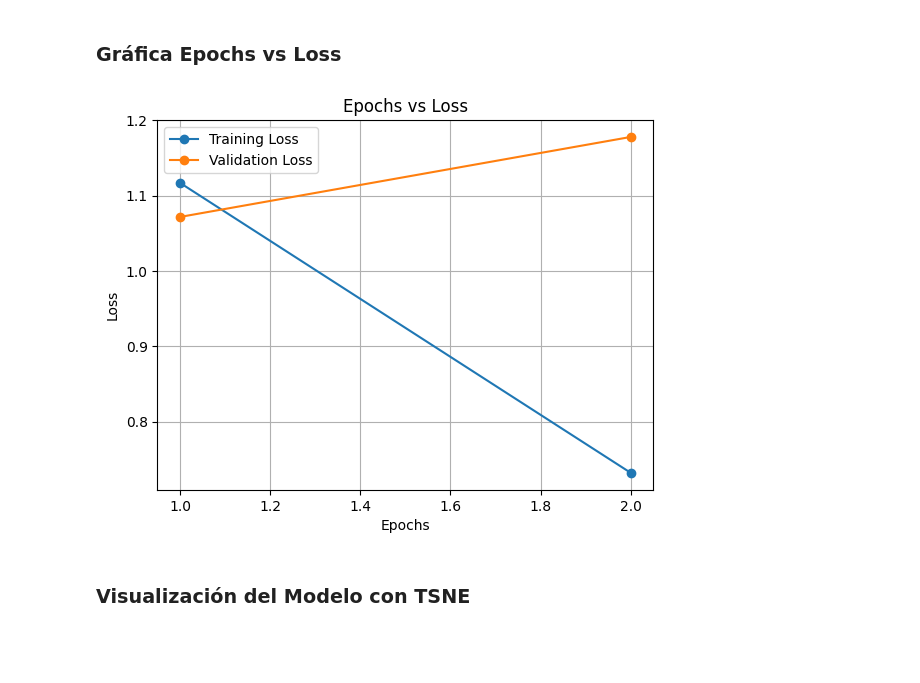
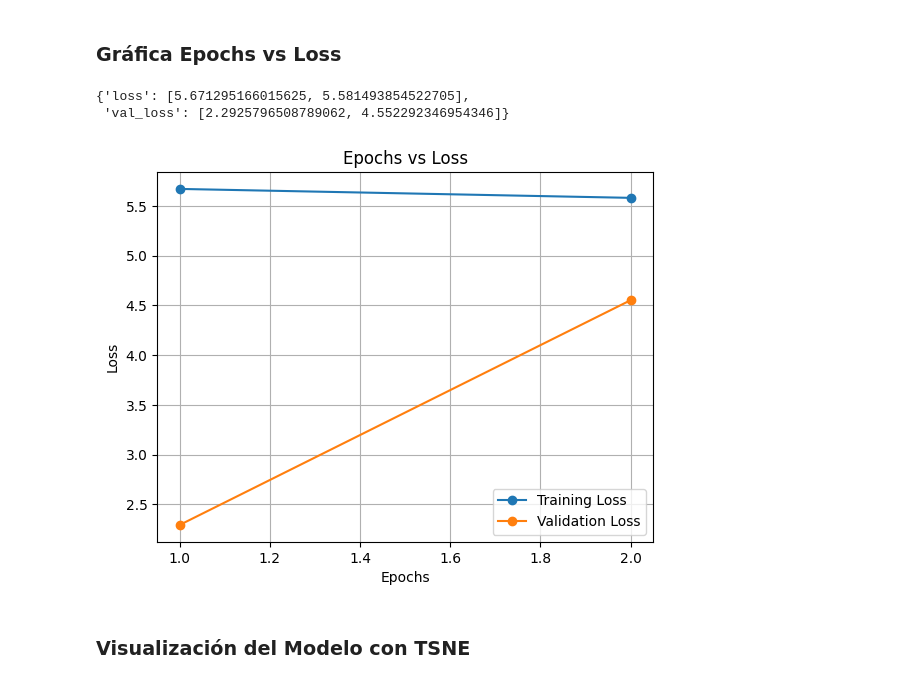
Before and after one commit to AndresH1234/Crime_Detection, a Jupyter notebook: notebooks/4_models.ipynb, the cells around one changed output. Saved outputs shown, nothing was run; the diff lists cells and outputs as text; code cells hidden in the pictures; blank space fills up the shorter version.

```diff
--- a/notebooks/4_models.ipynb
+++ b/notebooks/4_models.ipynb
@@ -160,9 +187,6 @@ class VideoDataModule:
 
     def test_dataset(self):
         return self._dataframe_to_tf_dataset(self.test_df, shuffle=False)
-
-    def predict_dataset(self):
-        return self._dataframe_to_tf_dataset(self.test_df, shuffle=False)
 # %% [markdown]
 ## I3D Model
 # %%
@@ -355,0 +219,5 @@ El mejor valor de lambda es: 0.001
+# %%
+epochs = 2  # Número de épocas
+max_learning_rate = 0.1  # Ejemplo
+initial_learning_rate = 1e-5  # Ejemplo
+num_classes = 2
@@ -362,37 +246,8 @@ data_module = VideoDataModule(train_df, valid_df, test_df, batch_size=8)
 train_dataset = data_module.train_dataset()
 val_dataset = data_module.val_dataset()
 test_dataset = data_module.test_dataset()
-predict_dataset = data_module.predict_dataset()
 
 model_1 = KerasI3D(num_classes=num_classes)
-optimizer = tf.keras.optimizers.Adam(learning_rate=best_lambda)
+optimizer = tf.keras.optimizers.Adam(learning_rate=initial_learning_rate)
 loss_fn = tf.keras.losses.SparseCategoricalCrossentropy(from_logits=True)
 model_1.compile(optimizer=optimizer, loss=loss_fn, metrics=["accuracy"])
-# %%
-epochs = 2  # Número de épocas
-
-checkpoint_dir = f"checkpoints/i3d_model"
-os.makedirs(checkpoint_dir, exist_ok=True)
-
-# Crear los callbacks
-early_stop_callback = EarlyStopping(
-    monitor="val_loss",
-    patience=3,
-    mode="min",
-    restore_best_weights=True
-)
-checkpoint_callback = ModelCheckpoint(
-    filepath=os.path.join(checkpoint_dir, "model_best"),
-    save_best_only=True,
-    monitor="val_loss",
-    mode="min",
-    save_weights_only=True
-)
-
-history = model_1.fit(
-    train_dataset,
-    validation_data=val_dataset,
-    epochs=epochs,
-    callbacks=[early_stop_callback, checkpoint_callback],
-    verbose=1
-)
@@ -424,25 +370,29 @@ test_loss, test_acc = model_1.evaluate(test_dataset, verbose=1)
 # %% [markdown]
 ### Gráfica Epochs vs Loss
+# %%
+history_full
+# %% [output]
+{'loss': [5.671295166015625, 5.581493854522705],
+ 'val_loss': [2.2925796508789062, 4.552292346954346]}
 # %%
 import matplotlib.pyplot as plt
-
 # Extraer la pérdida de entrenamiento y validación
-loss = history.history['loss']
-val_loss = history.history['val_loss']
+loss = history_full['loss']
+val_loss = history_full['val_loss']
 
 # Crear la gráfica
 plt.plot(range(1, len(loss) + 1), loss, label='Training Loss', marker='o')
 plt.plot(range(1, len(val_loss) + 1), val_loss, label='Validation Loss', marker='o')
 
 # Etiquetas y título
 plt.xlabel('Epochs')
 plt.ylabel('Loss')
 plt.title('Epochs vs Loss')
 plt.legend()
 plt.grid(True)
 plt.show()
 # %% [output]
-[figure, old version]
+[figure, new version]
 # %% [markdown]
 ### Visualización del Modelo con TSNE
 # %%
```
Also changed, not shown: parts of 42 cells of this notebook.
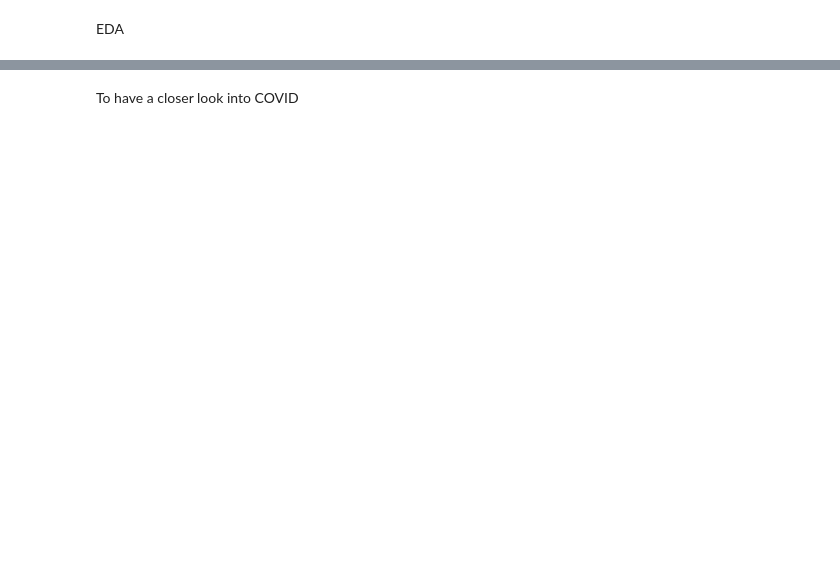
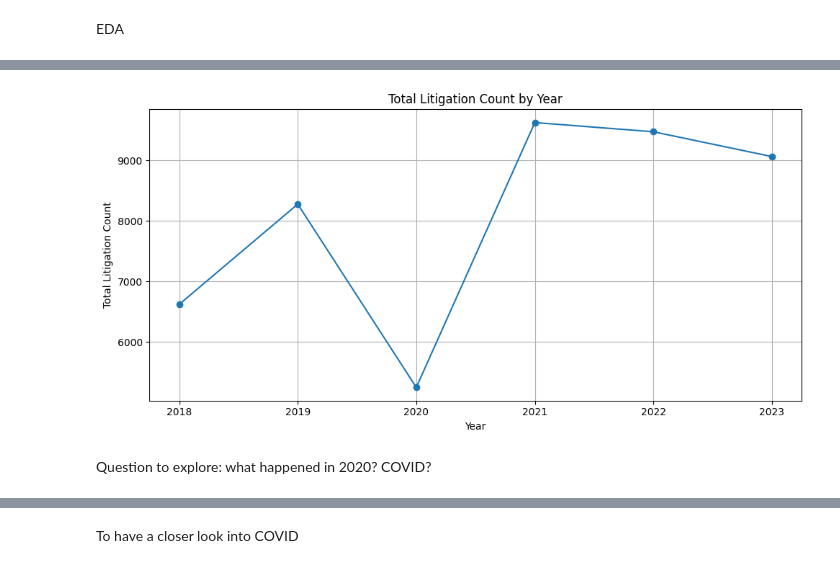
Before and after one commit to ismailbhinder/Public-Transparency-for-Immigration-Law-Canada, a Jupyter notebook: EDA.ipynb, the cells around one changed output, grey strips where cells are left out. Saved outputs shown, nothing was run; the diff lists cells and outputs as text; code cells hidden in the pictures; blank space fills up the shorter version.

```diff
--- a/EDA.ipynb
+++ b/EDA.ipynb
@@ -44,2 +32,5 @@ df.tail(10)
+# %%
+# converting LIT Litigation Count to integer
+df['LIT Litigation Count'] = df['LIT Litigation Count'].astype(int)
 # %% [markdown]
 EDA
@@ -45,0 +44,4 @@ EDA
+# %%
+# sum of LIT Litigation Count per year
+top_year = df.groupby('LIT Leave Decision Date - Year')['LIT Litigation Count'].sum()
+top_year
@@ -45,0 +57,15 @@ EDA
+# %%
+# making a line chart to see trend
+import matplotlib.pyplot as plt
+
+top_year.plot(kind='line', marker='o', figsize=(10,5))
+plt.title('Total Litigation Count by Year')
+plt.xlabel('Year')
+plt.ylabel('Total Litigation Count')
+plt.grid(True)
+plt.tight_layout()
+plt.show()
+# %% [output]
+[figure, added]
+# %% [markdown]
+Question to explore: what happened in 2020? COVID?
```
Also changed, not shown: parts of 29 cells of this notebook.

**WHAT TO WORK ON**
Determine how many lines of the material above contain "notebooks", and give that number with no other words.

**FINISHED EXERCISE**
3